## Exercise prompt:
Count every line in the records below that contains the string "nivel". Report that number alone.

## Data for this exercise:

────────

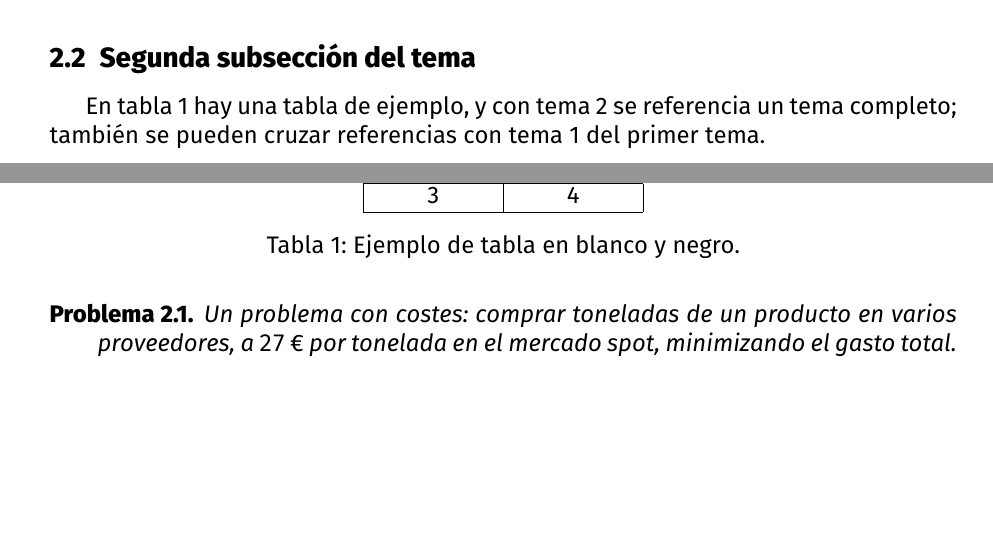
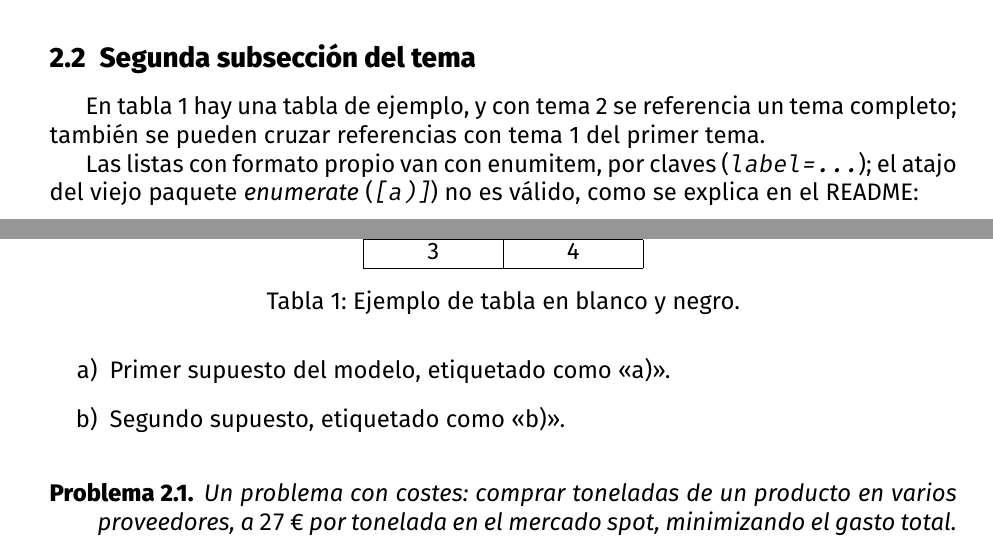
Before and after one commit to alfco28/Plantilla_apuntes, a LaTeX document (main.tex, which reads main_matter/tema_2.tex): two parts of pages 5 and 6 of 6, joined at a grey line, cut so that both start at the same text, the shorter picture padded with empty space. Compiled offline with XeLaTeX.

Commit message:
Updates from Overleaf

```diff
--- a/main.tex
+++ b/main.tex
@@ -28,6 +28,15 @@
 % LaTeX y el mensaje del error no dice cuál es el nombre correcto.
 \setcounter{MaxMatrixCols}{20}
 \usepackage{amsthm} %Para entornos de teoremas, demostraciones y demás.
+% Listas con formato propio (enumitem): \begin{enumerate}[label=\alph*)]
+% y demás claves. OJO: el atajo «[a)]» del viejo paquete enumerate NO
+% es sintaxis de enumitem (error «a) undefined»), y sin un paquete de
+% listas el fallo es doblemente traicionero: «Something's
+% wrong--perhaps a missing \item» que señala al \item y no al corchete;
+% y dentro de los entornos tipo teorema de esta plantilla ni siquiera
+% da error: compone «[a)]» como texto y numera los ítems 1., 2., 3.
+% sin avisar de nada. La sintaxis larga de enumitem es la única válida.
+\usepackage{enumitem}
 \usepackage{tikz} %Para grafos y figuras.
 % Imprescindible con babel «spanish»: neutraliza los caracteres
 % abreviados activos (<, >, ", .) DENTRO de TikZ. Sin esta librería,
@@ -301,6 +310,14 @@
 \renewcommand{\algorithmicdo}{\textbf{hacer}}
 \renewcommand{\algorithmicend}{\textbf{fin}}
 \renewcommand{\algorithmicreturn}{\textbf{devolver}}
+% El flotante «algorithm» no declara nivel de marcador PDF, lo que
+% hacía aparecer el aviso informativo «bookmark level for unknown
+% algorithm defaults to 0» y dejaba el marcador del algoritmo sin
+% nivel asignado; fijándolo aquí queda bien anidado en el índice del
+% PDF y el aviso desaparece.
+\makeatletter
+\providecommand{\toclevel@algorithm}{0}
+\makeatother
 % FIN========== Entornos para algoritmos en pseudocódigo ==========
 
 \usepackage{geometry} %Para ajustar márgenes
@@ -343,9 +360,13 @@
 
 % El texto en Fira Sans es ancho y, con mates inline de Fira Math, a
 % veces una línea no encuentra ningún buen punto de corte y desborda
-% («Overfull \hbox»). \emergencystretch solo entra en juego en
-% peor ANTES que desbordar el margen.
-\setlength{\emergencystretch}{1em}
+% («Overfull \hbox»). \emergencystretch solo entra en juego en esos
+% casos: añade elásticidad extra a la justificación para que la línea
+% encuentre corte en vez de desbordar el margen (a cambio de un
+% espaciado entre palabras algo más holgado en esa línea). No
+% arregla los displays: una fila de align que no cabe hay que
+% partirla con \\.
+\setlength{\emergencystretch}{3em}
 
 %"fontspec" package settings
 % Texto sin serifa, a juego con la fuente del código (Fira Mono).
@@ -359,6 +380,18 @@
 % sustituye a amssymb; todos los símbolos proceden de la fuente
 % matemática que se fija aquí.
 \usepackage{unicode-math}
+% El bloque range= de abajo exige unicode-math v0.8r (13/08/2023,
+% TeX Live 2023+): es la versión en la que \setminus pasa de U+29F5
+% (REVES SOLIDUS, un slot que ni Fira Math ni Latin Modern Math traen)
+% a U+2216 (SET MINUS, presente en Latin Modern Math). En
+% distribuciones anteriores, \setminus saldría en blanco. Overleaf
+% cumple de sobra; el guard solo AVISA en instalaciones viejas.
+\makeatletter
+\@ifpackagelater{unicode-math}{2023/08/13}{}{%
+  \PackageWarningNoLine{Plantilla_apuntes}{Se necesita unicode-math
+    v0.8r (13/08/2023, TeX Live 2023+; Overleaf actual la trae)
+    para el bloque range= de \string\setminus}}%
+\makeatother
 \setmathfont{Fira Math}
 % Fira Math no cubre todo el repertorio matemático: faltan, entre
 % otros, \bigcup, \bigcap, \setminus, \triangle, \triangleleft,
@@ -433,6 +469,14 @@
   tabsize=4,
 }
 \renewcommand{\lstlistingname}{Fragmento de código}
+% Gemelo del fix del flotante «algorithm»: el flotante «lstlisting»
+% de listings tampoco declara nivel de marcador PDF y hyperref
+% avisaba «bookmark level for unknown lstlisting defaults to 0»;
+% fijándolo aquí, el marcador del fragmento de código queda bien
+% anidado en el índice del PDF y el aviso desaparece.
+\makeatletter
+\providecommand{\toclevel@lstlisting}{0}
+\makeatother
 
 % ========== Variables globales ==========
 % Cada asignatura es un proyecto aparte: cambia aquí el título, la
--- a/main_matter/tema_2.tex
+++ b/main_matter/tema_2.tex
@@ -96,6 +96,15 @@ En \cref{tab:ejemplo} hay una tabla de ejemplo, y con \cref{tema:dos}
 se referencia un tema completo; también se pueden cruzar referencias
 con \cref{tema:uno} del primer tema.
 
+Las listas con formato propio van con enumitem, por claves
+(\texttt{label=...}); el atajo del viejo paquete \emph{enumerate}
+(\texttt{[a)]}) no es válido, como se explica en el README:
+
+\begin{enumerate}[label=\alph*)]
+    \item Primer supuesto del modelo, etiquetado como «a)».
+    \item Segundo supuesto, etiquetado como «b)».
+\end{enumerate}
+
 \begin{problema}\label{prob:costes}
     Un problema con costes: comprar toneladas de un producto en
     varios proveedores, a $27\,\euro{}$ por tonelada en el mercado
```
Also changed, not shown: README.md, main.tex (5 more changed lines).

────────

## Answer box:
3